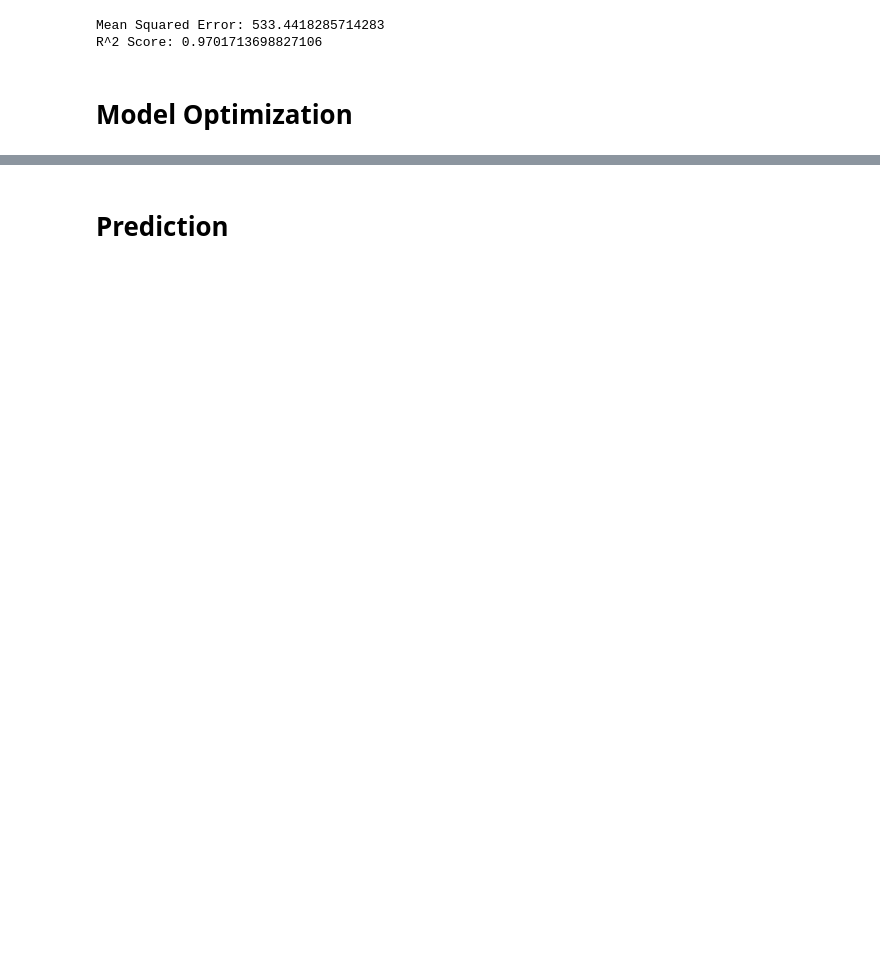
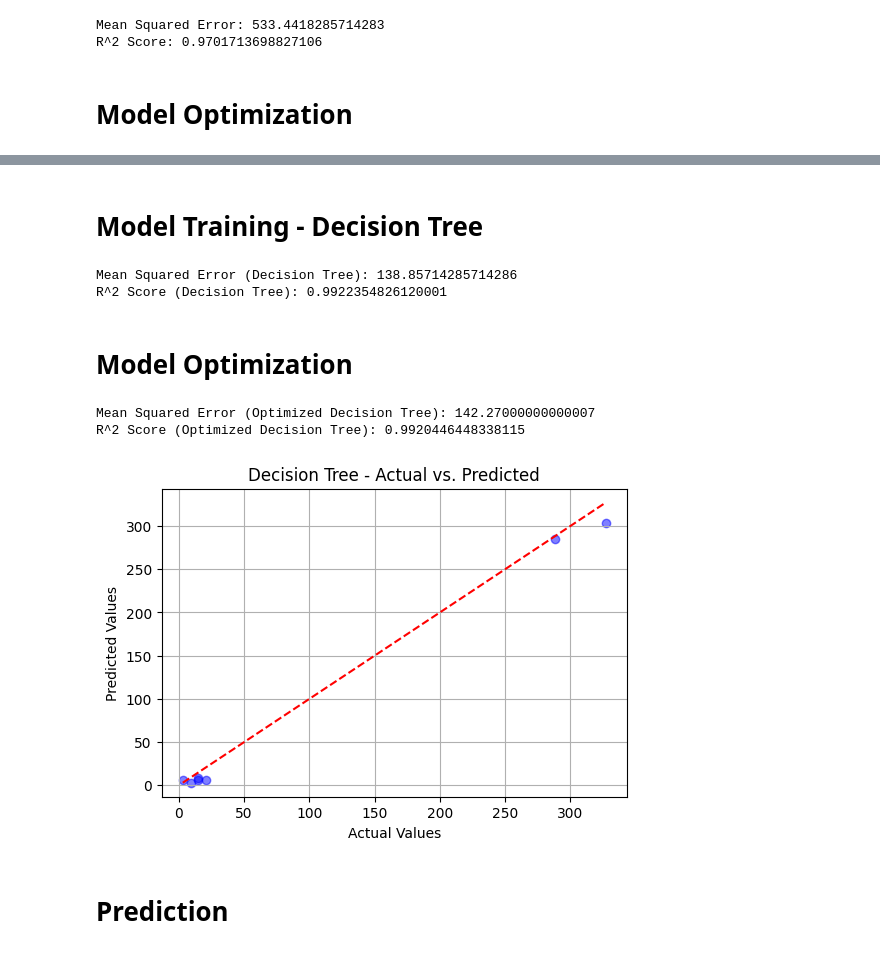
Before and after one commit to Prureddy/Traffic_Volume_Data, a Jupyter notebook: main.ipynb, the cells around one changed output, grey strips where cells are left out. Drawn from its saved outputs; the diff is of its cells as text; code cells hidden in the pictures; blank space fills up the shorter version.

```diff
--- a/main.ipynb
+++ b/main.ipynb
@@ -181,2 +235,60 @@ Mean Squared Error: 372.15279179397464
+# %% [markdown]
+# Model Training - Decision Tree
+# %%
+from sklearn.tree import DecisionTreeRegressor
+
+# Initialize and train a Decision Tree Regressor
+dt_regressor = DecisionTreeRegressor(random_state=42)
+dt_regressor.fit(X_train, y_train)
+
+# Predict on the test set
+y_pred_dt = dt_regressor.predict(X_test)
+
+# Calculate Mean Squared Error and R^2 Score
+mse_dt = mean_squared_error(y_test, y_pred_dt)
+r2_dt = r2_score(y_test, y_pred_dt)
+print("Mean Squared Error (Decision Tree):", mse_dt)
+print("R^2 Score (Decision Tree):", r2_dt)
+# %% [output]
+Mean Squared Error (Decision Tree): 138.85714285714286
+R^2 Score (Decision Tree): 0.9922354826120001
+# %% [markdown]
+# Model Optimization
+# %%
+from sklearn.tree import DecisionTreeRegressor
+from sklearn.model_selection import GridSearchCV
+
+# Initialize the Decision Tree Regressor
+dt_regressor = DecisionTreeRegressor(random_state=42)
+
+# Define the hyperparameter grid
+param_grid = {
+    'max_depth': [3, 5, 7, 10],
+    'min_samples_split': [2, 5, 10],
+    'min_samples_leaf': [1, 2, 4]
+}
+
+# Perform Grid Search Cross Validation
+grid_search = GridSearchCV(estimator=dt_regressor, param_grid=param_grid, cv=5, scoring='neg_mean_squared_error')
+grid_search.fit(X_train, y_train)
+
+# Get the best model and its hyperparameters
+best_dt_model = grid_search.best_estimator_
+best_params_dt = grid_search.best_params_
+
+# Make predictions on the test set
+y_pred_optimized_dt = best_dt_model.predict(X_test)
+
+# Calculate Mean Squared Error and R^2 Score for optimized model
+mse3 = mean_squared_error(y_test, y_pred_optimized_dt)
+r23 = r2_score(y_test, y_pred_optimized_dt)
+print("Mean Squared Error (Optimized Decision Tree):", mse3)
+print("R^2 Score (Optimized Decision Tree):", r23)
+
+plot_actual_vs_predicted(y_test, y_pred_dt, "Decision Tree")
+# %% [output]
+Mean Squared Error (Optimized Decision Tree): 142.27000000000007
+R^2 Score (Optimized Decision Tree): 0.9920446448338115
+[figure, added]
 # %% [markdown]
 # Prediction
```
Also changed, not shown: parts of 13 cells of this notebook.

● **What to do**: The answer must consist of each line from the data that includes the string "ipynb".

● **Written answer**:
Before and after one commit to Prureddy/Traffic_Volume_Data, a Jupyter notebook: main.ipynb, the cells around one changed output, grey strips where cells are left out. Drawn from its saved outputs; the diff is of its cells as text; code cells hidden in the pictures; blank space fills up the shorter version.
--- a/main.ipynb
+++ b/main.ipynb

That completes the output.